The records below hold a stretch from the line with "Before and after one commit to yueyuefeng/TopoRoom, a" through the line with "1 other file."; return exactly those lines, ends included, and nothing more.

Study material Start Marker

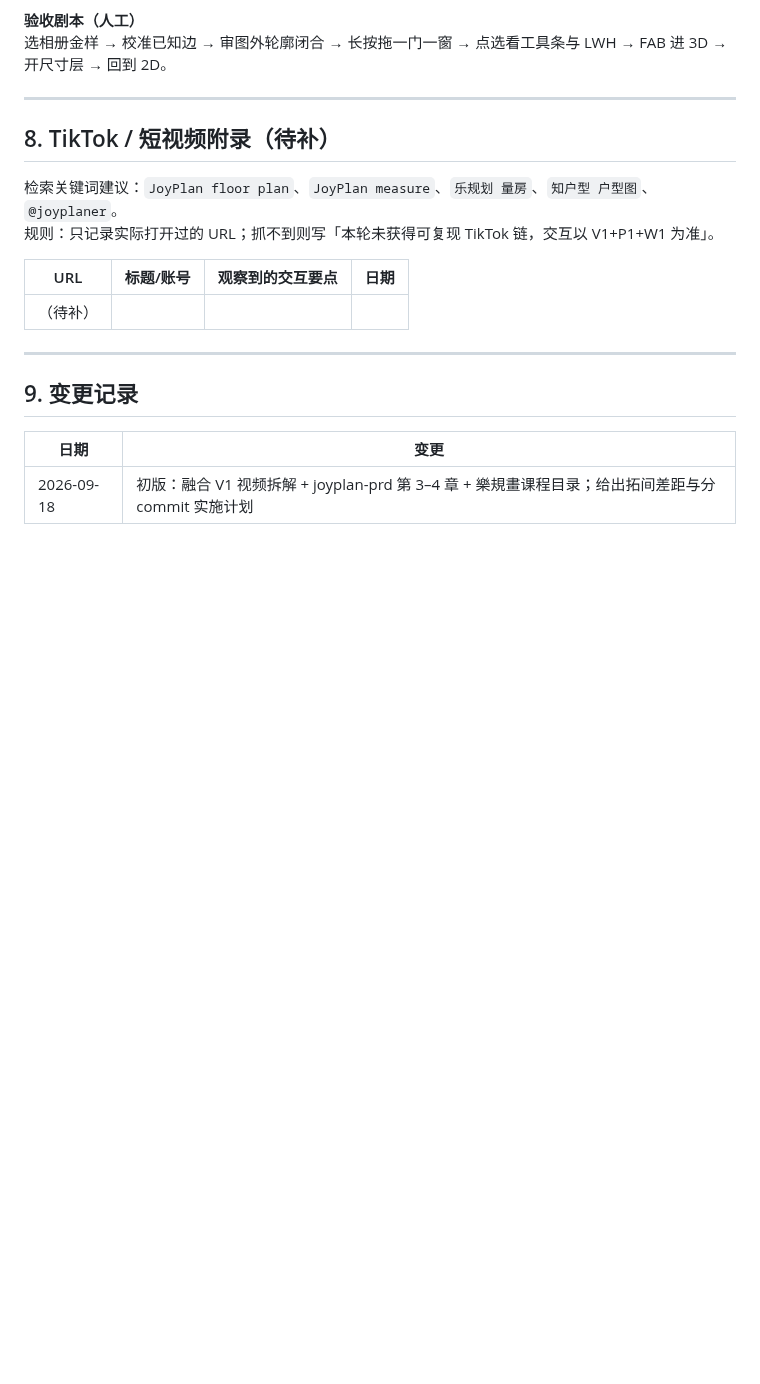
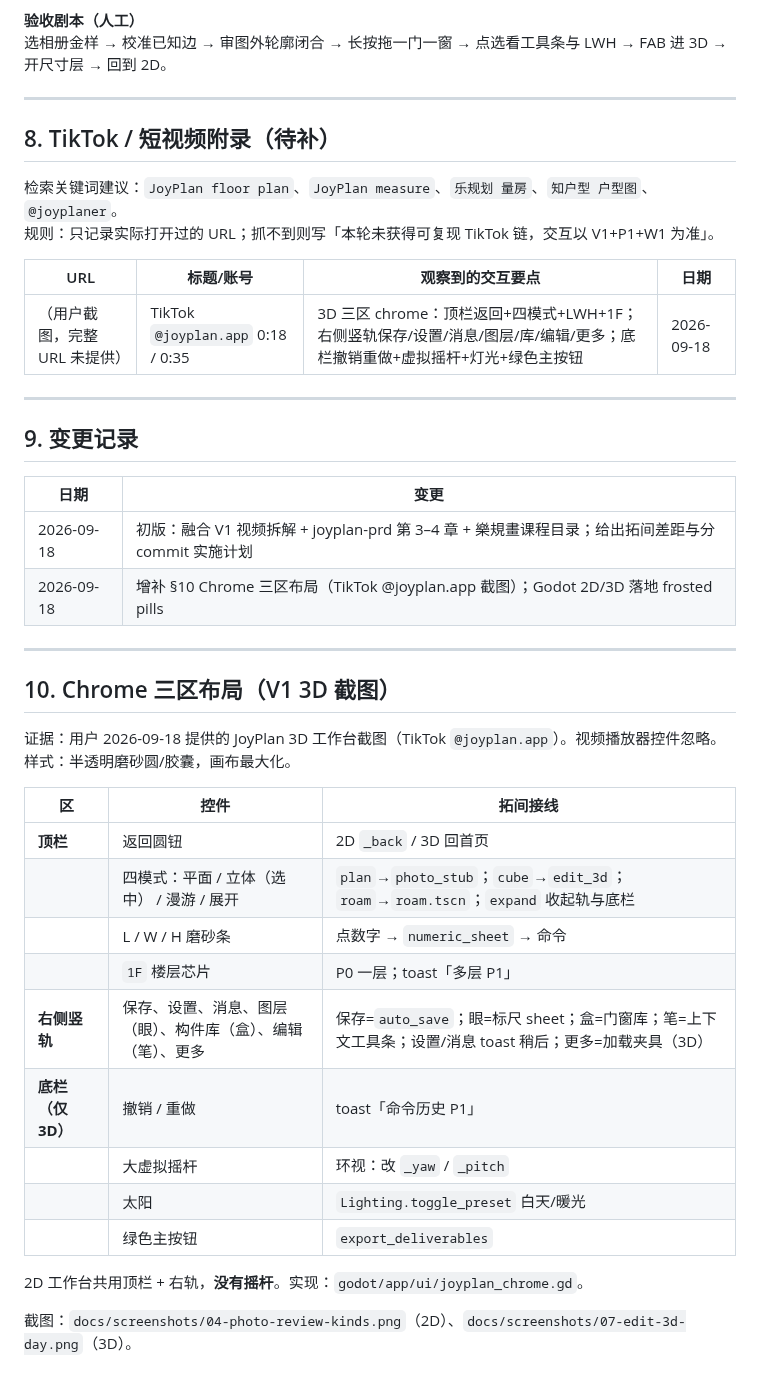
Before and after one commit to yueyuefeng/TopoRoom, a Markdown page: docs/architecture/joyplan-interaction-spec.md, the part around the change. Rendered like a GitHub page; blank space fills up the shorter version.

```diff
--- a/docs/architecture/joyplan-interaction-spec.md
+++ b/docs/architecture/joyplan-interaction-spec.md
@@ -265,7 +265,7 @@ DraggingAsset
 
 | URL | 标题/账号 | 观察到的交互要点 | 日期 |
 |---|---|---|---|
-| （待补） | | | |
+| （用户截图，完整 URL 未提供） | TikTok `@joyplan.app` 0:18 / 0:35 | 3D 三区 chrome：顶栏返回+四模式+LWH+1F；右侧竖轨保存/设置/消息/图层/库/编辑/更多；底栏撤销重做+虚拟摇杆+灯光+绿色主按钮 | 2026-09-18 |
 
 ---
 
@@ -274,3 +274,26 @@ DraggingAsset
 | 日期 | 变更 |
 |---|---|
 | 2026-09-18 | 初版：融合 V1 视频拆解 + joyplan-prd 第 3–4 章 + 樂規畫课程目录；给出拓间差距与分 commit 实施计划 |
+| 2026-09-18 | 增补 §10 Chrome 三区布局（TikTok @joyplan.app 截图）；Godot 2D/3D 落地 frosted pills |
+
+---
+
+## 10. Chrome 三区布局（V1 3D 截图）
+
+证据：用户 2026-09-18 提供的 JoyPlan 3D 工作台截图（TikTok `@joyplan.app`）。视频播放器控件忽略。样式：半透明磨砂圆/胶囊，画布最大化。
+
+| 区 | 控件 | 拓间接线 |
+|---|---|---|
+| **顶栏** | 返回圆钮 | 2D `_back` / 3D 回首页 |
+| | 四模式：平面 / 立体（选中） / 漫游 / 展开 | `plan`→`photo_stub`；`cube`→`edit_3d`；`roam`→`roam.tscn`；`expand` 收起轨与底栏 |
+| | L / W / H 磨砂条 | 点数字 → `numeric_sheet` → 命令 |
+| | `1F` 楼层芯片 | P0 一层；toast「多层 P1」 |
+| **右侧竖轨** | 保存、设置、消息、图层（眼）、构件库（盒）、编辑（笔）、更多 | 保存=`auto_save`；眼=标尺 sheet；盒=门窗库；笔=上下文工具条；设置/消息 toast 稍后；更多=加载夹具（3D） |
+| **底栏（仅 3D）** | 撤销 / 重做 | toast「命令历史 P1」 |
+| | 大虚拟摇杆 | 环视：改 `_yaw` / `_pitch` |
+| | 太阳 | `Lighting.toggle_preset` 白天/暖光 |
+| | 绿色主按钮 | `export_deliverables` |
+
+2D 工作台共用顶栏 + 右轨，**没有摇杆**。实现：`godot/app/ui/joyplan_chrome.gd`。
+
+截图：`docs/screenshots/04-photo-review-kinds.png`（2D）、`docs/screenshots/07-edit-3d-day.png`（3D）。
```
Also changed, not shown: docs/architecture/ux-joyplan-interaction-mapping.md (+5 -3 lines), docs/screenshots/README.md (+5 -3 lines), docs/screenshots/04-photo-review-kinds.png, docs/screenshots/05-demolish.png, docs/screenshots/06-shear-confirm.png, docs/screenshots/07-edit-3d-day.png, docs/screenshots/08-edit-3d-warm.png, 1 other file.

Study material End Marker
Study material Start Marker

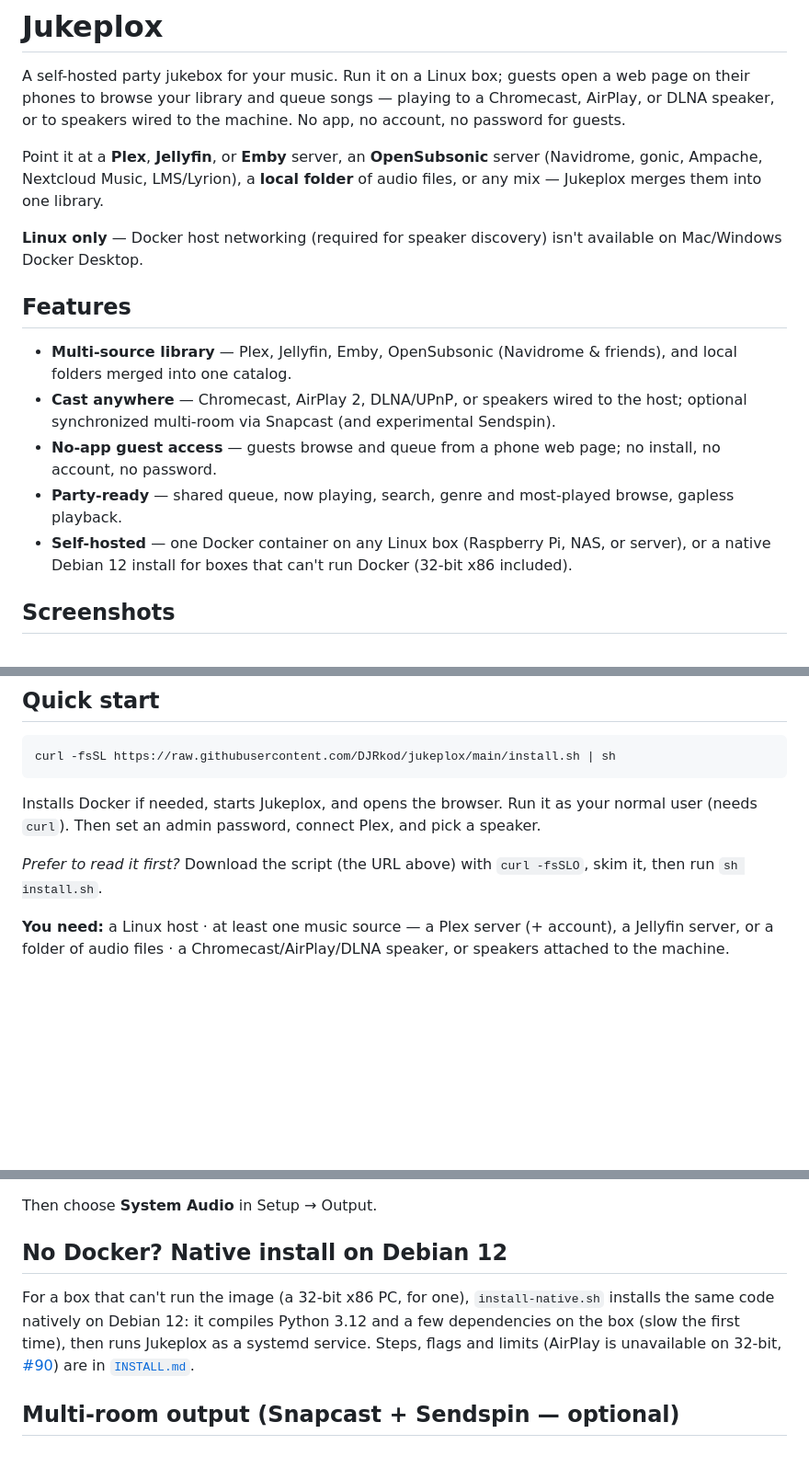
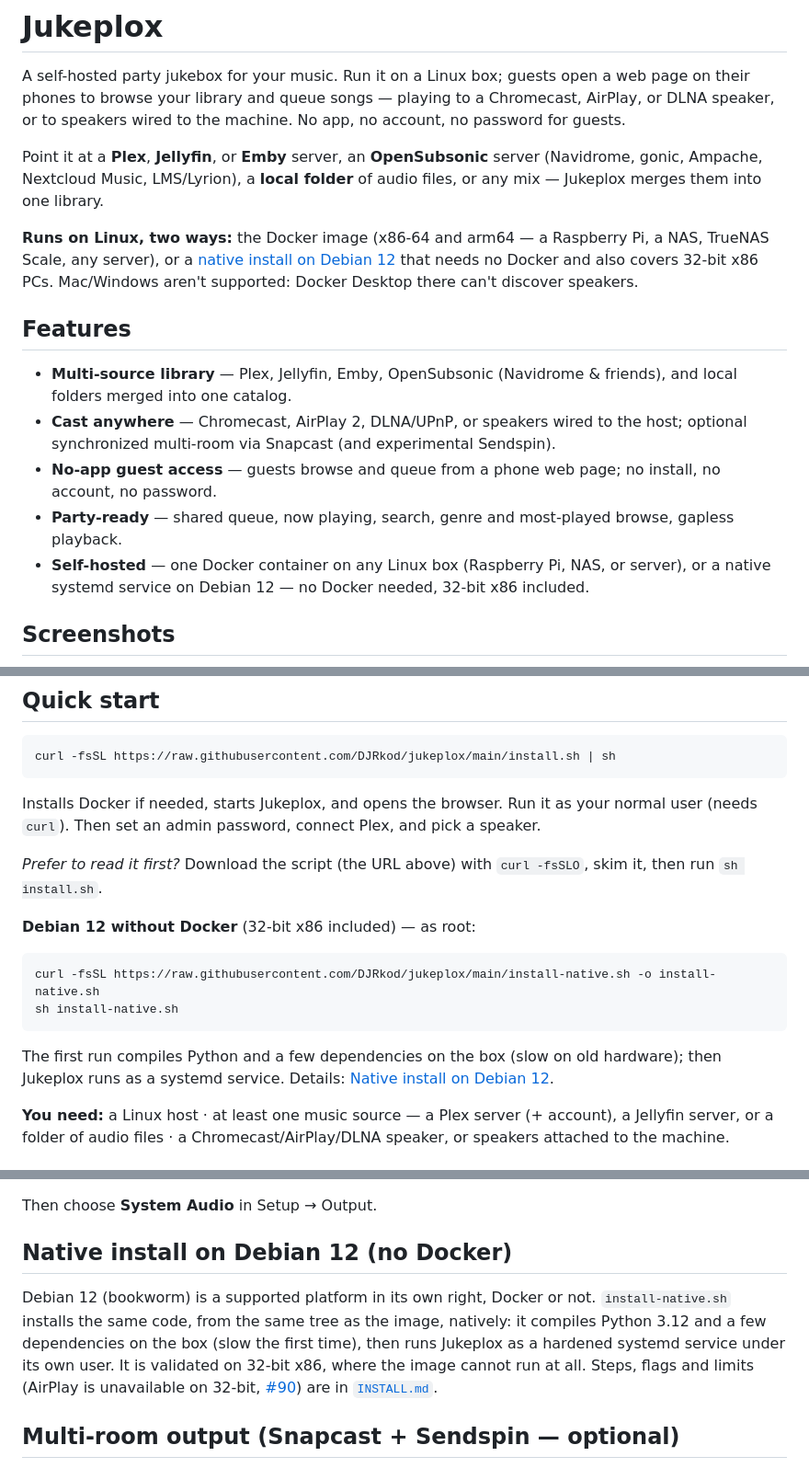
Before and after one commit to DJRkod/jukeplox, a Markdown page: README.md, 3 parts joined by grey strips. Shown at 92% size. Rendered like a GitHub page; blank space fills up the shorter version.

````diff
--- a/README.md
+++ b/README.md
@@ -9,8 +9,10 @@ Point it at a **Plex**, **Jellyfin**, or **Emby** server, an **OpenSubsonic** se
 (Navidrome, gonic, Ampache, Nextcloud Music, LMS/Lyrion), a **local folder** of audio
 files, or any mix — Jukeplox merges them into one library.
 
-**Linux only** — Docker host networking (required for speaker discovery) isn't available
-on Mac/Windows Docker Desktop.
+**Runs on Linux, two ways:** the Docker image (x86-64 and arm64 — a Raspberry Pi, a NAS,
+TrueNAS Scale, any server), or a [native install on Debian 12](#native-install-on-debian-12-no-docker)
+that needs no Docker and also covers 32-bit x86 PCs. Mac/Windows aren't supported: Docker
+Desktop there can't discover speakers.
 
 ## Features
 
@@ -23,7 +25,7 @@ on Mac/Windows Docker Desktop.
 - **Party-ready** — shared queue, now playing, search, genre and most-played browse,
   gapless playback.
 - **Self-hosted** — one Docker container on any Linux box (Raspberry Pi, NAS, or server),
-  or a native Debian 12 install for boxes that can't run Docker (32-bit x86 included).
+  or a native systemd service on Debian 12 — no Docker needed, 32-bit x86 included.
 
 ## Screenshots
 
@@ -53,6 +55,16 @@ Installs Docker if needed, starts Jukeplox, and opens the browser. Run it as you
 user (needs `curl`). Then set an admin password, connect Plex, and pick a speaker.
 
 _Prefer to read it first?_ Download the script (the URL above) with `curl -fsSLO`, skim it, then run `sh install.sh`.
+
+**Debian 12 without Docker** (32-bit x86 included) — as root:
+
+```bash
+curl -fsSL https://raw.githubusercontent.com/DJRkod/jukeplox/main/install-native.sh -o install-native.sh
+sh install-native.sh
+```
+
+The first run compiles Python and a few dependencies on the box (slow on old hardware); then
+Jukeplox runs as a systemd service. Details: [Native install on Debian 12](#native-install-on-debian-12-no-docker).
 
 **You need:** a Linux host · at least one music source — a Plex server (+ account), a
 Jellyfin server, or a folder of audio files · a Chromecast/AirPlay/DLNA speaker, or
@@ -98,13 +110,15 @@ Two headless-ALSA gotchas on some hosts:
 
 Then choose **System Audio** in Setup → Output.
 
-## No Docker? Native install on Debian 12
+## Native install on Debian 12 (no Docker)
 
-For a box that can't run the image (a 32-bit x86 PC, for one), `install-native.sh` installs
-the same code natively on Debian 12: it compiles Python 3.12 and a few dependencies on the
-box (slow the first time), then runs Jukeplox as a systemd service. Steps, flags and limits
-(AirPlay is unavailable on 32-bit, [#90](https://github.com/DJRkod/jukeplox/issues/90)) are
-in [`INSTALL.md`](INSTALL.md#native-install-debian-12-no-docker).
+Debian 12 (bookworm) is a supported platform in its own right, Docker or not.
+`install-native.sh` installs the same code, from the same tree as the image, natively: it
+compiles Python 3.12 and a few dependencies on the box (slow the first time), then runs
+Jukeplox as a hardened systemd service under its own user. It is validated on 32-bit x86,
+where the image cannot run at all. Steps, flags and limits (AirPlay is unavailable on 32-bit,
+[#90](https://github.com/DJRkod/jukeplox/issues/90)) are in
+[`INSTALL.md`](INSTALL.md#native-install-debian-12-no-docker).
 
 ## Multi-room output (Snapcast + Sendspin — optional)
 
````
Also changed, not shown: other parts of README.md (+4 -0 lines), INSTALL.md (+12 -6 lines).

Study material End Marker
Study material Start Marker

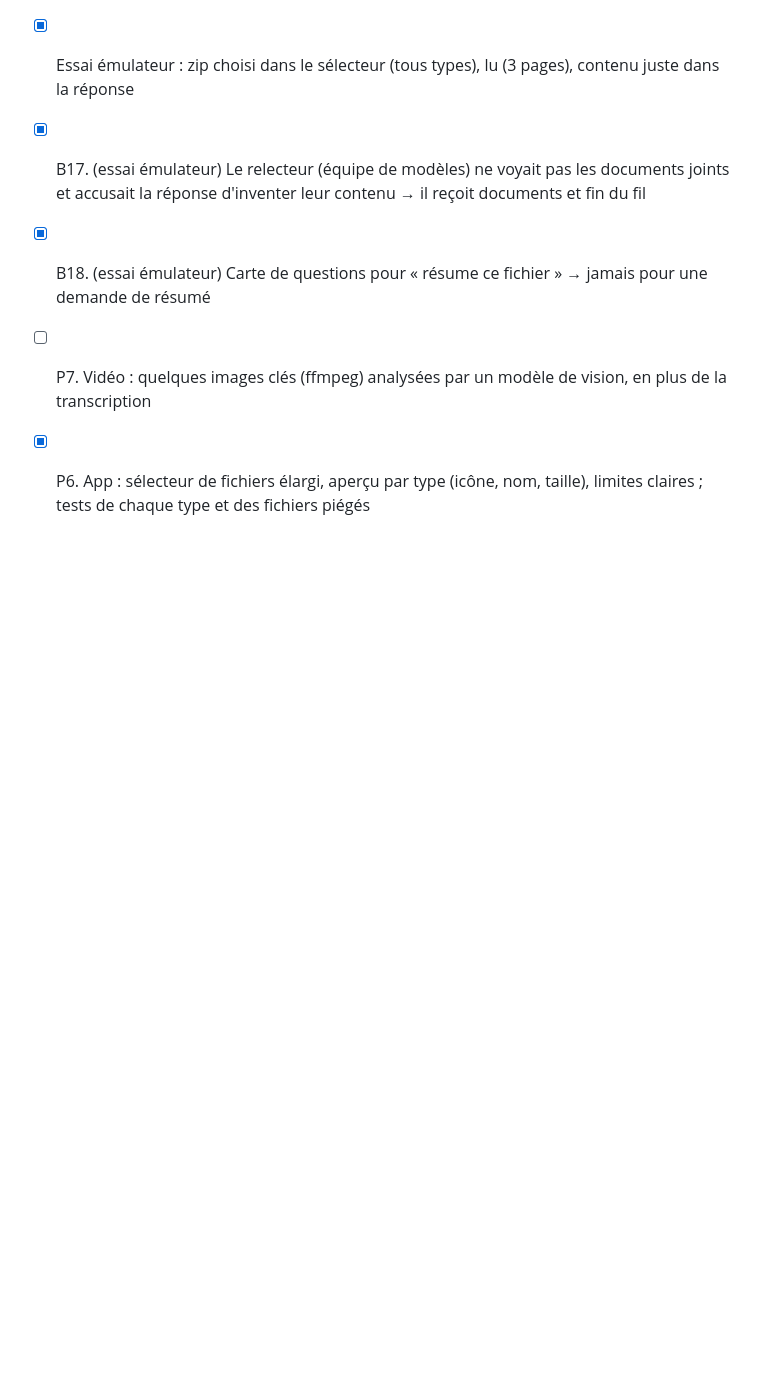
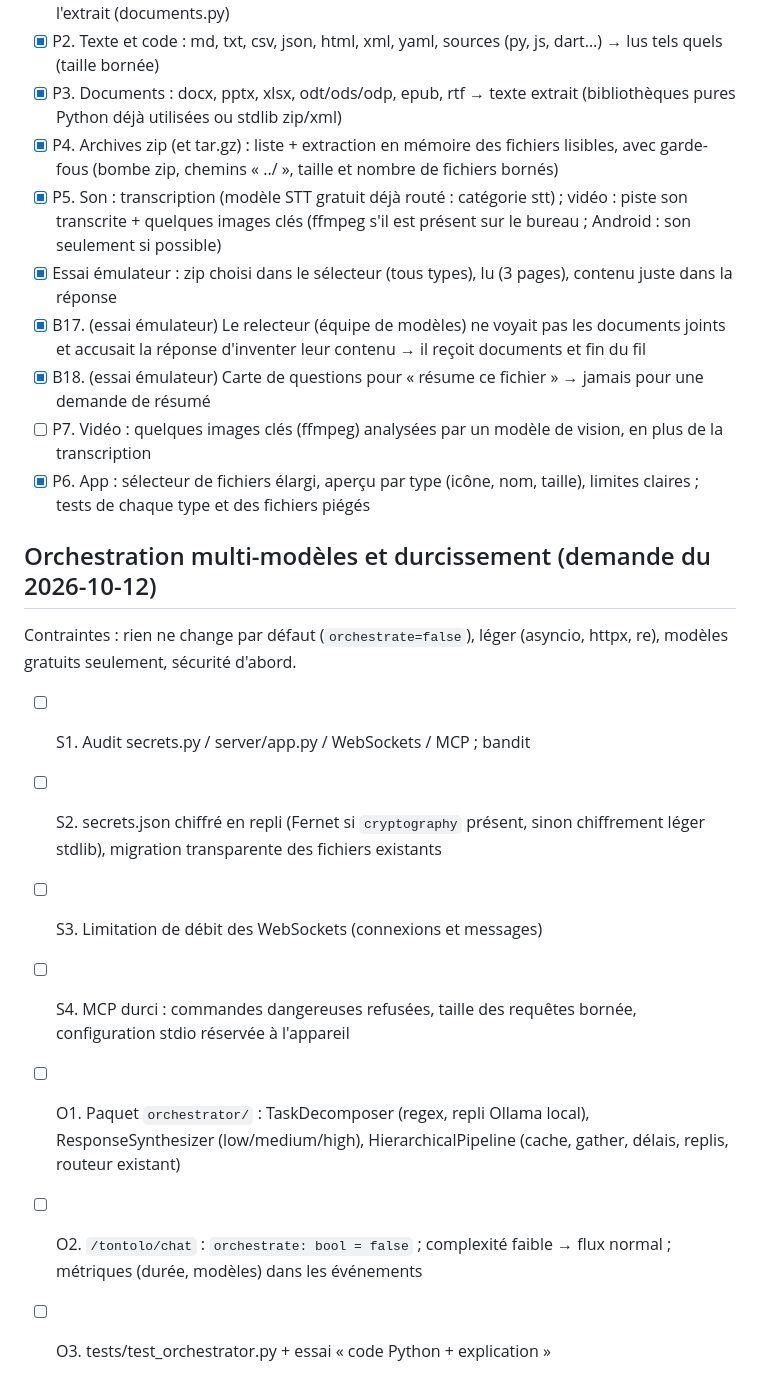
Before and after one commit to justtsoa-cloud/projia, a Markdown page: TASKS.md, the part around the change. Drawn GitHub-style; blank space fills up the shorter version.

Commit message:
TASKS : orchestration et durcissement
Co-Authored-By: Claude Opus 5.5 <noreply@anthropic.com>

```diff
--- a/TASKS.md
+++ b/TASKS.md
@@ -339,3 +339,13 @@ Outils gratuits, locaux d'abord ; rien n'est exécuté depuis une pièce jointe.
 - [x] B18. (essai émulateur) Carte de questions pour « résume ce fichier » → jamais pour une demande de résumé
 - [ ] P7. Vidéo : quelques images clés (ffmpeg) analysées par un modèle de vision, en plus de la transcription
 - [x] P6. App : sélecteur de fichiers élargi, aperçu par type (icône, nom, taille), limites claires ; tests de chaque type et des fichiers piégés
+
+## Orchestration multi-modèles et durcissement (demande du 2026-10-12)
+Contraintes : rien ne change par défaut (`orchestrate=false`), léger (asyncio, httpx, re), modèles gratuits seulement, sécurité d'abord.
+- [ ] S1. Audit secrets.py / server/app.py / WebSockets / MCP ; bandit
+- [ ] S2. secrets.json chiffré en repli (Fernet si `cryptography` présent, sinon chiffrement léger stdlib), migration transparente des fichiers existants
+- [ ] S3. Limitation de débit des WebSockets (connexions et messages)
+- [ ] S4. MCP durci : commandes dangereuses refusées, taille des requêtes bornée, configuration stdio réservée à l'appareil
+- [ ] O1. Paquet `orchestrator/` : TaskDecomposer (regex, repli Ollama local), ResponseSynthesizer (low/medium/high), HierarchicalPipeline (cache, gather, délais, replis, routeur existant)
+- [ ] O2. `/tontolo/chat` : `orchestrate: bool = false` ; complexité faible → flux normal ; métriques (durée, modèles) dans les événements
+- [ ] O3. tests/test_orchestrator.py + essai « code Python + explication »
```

Study material End Marker

Reply to the task
Before and after one commit to yueyuefeng/TopoRoom, a Markdown page: docs/architecture/joyplan-interaction-spec.md, the part around the change. Rendered like a GitHub page; blank space fills up the shorter version.

```diff
--- a/docs/architecture/joyplan-interaction-spec.md
+++ b/docs/architecture/joyplan-interaction-spec.md
@@ -265,7 +265,7 @@ DraggingAsset
 
 | URL | 标题/账号 | 观察到的交互要点 | 日期 |
 |---|---|---|---|
-| （待补） | | | |
+| （用户截图，完整 URL 未提供） | TikTok `@joyplan.app` 0:18 / 0:35 | 3D 三区 chrome：顶栏返回+四模式+LWH+1F；右侧竖轨保存/设置/消息/图层/库/编辑/更多；底栏撤销重做+虚拟摇杆+灯光+绿色主按钮 | 2026-09-18 |
 
 ---
 
@@ -274,3 +274,26 @@ DraggingAsset
 | 日期 | 变更 |
 |---|---|
 | 2026-09-18 | 初版：融合 V1 视频拆解 + joyplan-prd 第 3–4 章 + 樂規畫课程目录；给出拓间差距与分 commit 实施计划 |
+| 2026-09-18 | 增补 §10 Chrome 三区布局（TikTok @joyplan.app 截图）；Godot 2D/3D 落地 frosted pills |
+
+---
+
+## 10. Chrome 三区布局（V1 3D 截图）
+
+证据：用户 2026-09-18 提供的 JoyPlan 3D 工作台截图（TikTok `@joyplan.app`）。视频播放器控件忽略。样式：半透明磨砂圆/胶囊，画布最大化。
+
+| 区 | 控件 | 拓间接线 |
+|---|---|---|
+| **顶栏** | 返回圆钮 | 2D `_back` / 3D 回首页 |
+| | 四模式：平面 / 立体（选中） / 漫游 / 展开 | `plan`→`photo_stub`；`cube`→`edit_3d`；`roam`→`roam.tscn`；`expand` 收起轨与底栏 |
+| | L / W / H 磨砂条 | 点数字 → `numeric_sheet` → 命令 |
+| | `1F` 楼层芯片 | P0 一层；toast「多层 P1」 |
+| **右侧竖轨** | 保存、设置、消息、图层（眼）、构件库（盒）、编辑（笔）、更多 | 保存=`auto_save`；眼=标尺 sheet；盒=门窗库；笔=上下文工具条；设置/消息 toast 稍后；更多=加载夹具（3D） |
+| **底栏（仅 3D）** | 撤销 / 重做 | toast「命令历史 P1」 |
+| | 大虚拟摇杆 | 环视：改 `_yaw` / `_pitch` |
+| | 太阳 | `Lighting.toggle_preset` 白天/暖光 |
+| | 绿色主按钮 | `export_deliverables` |
+
+2D 工作台共用顶栏 + 右轨，**没有摇杆**。实现：`godot/app/ui/joyplan_chrome.gd`。
+
+截图：`docs/screenshots/04-photo-review-kinds.png`（2D）、`docs/screenshots/07-edit-3d-day.png`（3D）。
```
Also changed, not shown: docs/architecture/ux-joyplan-interaction-mapping.md (+5 -3 lines), docs/screenshots/README.md (+5 -3 lines), docs/screenshots/04-photo-review-kinds.png, docs/screenshots/05-demolish.png, docs/screenshots/06-shear-confirm.png, docs/screenshots/07-edit-3d-day.png, docs/screenshots/08-edit-3d-warm.png, 1 other file.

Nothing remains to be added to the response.